===== EXTRACTED RECORDS =====

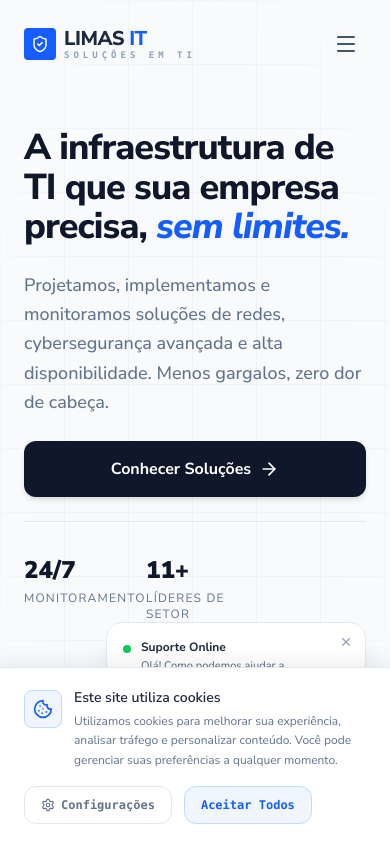
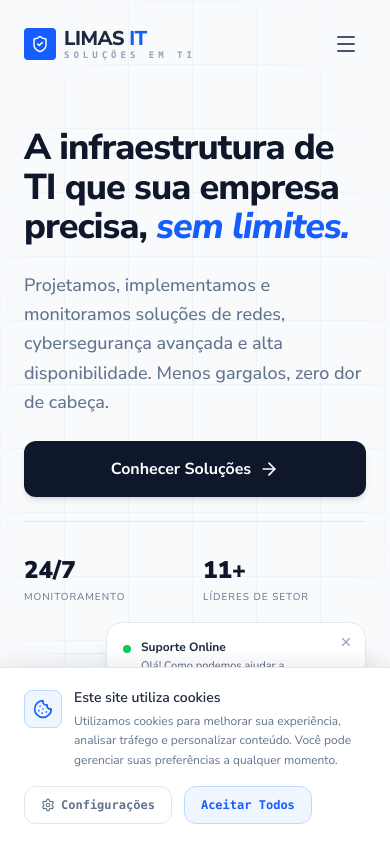
Before and after one commit to limasitsite-devops/limasitsite, a React (Vite) app: page / in a window 390 px wide. Shown: the top 842 px of the page. Built offline with nearby package versions, Linux system fonts and the light colour scheme.

Commit message:
Fix mobile spacing and font size for hero stats

```diff
--- a/src/components/Hero.tsx
+++ b/src/components/Hero.tsx
@@ -75,19 +75,19 @@ export default function Hero() {
             {/* Interactive State Panel (Optimized for fast mobile reading) */}
             <motion.div
               variants={itemVariants}
-              className="grid grid-cols-3 gap-6 pt-8 border-t border-slate-200 w-full max-w-lg"
+              className="grid grid-cols-2 sm:grid-cols-3 gap-4 sm:gap-6 pt-8 border-t border-slate-200 w-full max-w-lg"
             >
               <div className="hidden sm:block">
                 <p className="text-2xl font-black text-slate-900 font-display">99.99%</p>
-                <p className="text-xs text-slate-500 uppercase tracking-widest mt-1">Uptime de Redes</p>
+                <p className="text-[10px] text-slate-500 uppercase tracking-widest mt-1">Uptime de Redes</p>
               </div>
               <div>
                 <p className="text-2xl font-black text-slate-900 font-display">24/7</p>
-                <p className="text-xs text-slate-500 uppercase tracking-widest mt-1">Monitoramento</p>
+                <p className="text-[10px] text-slate-500 uppercase tracking-widest mt-1">Monitoramento</p>
               </div>
               <div>
                 <p className="text-2xl font-black text-slate-900 font-display">11+</p>
-                <p className="text-xs text-slate-500 uppercase tracking-widest mt-1">Líderes de Setor</p>
+                <p className="text-[10px] text-slate-500 uppercase tracking-widest mt-1">Líderes de Setor</p>
               </div>
             </motion.div>
           </motion.div>
```
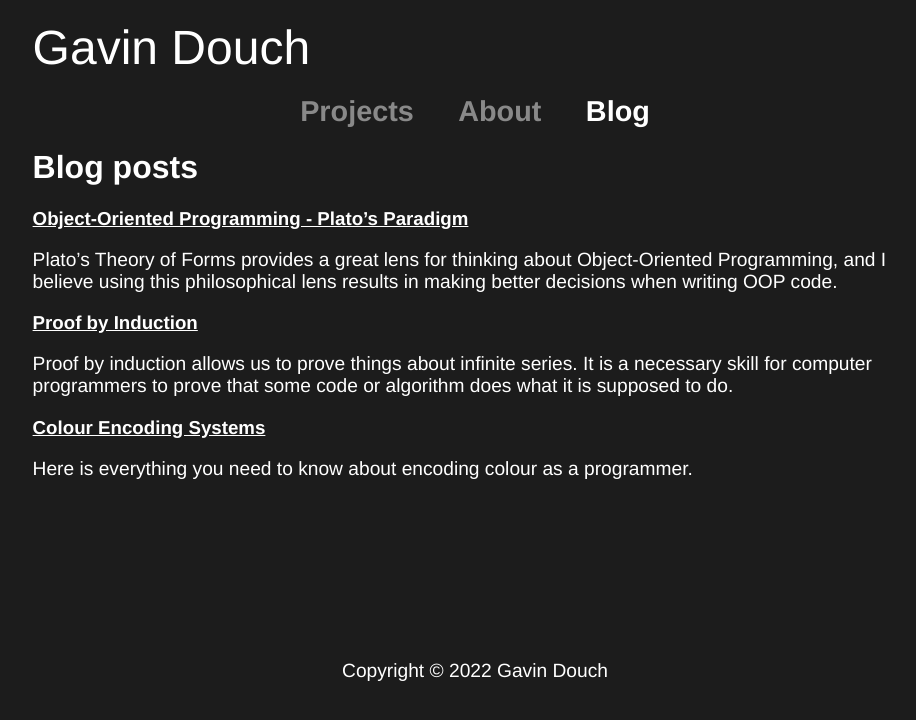
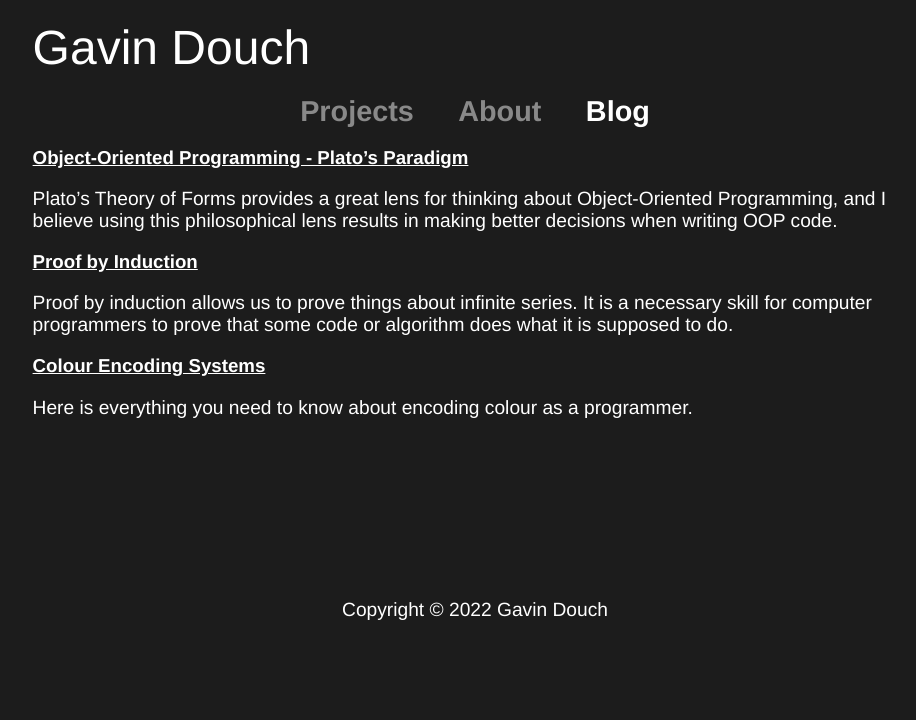
Before and after one commit to Coedice/website, a Jekyll site: the page built from blog.html, in a window 1280 px wide. Shown: the top 720 px of the page, without its empty margins (165-1081 px from the left). Built offline with Jekyll 4.4.1, drawn with Linux system fonts in a browser that asks for light colours.

Commit message:
Remove h1 in blog posts list

```diff
--- a/blog.html
+++ b/blog.html
@@ -3,11 +3,10 @@ title: Blog
 layout: default
 nav: 2
 ---
-<h1>Blog posts</h1>
 {% for post in site.posts %}
 <div>
     <h3>
-      <a href="{{ post.url }}">{{ post.title }}</a>
+        <a href="{{ post.url }}">{{ post.title }}</a>
     </h3>
     {{ post.excerpt }}
 </div>
```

=====

In the entries above, find each line that includes the string "text" and copy it.

                 <p className="text-2xl font-black text-slate-900 font-display">99.99%</p>
-                <p className="text-xs text-slate-500 uppercase tracking-widest mt-1">Uptime de Redes</p>
+                <p className="text-[10px] text-slate-500 uppercase tracking-widest mt-1">Uptime de Redes</p>
                 <p className="text-2xl font-black text-slate-900 font-display">24/7</p>
-                <p className="text-xs text-slate-500 uppercase tracking-widest mt-1">Monitoramento</p>
+                <p className="text-[10px] text-slate-500 uppercase tracking-widest mt-1">Monitoramento</p>
                 <p className="text-2xl font-black text-slate-900 font-display">11+</p>
-                <p className="text-xs text-slate-500 uppercase tracking-widest mt-1">Líderes de Setor</p>
+                <p className="text-[10px] text-slate-500 uppercase tracking-widest mt-1">Líderes de Setor</p>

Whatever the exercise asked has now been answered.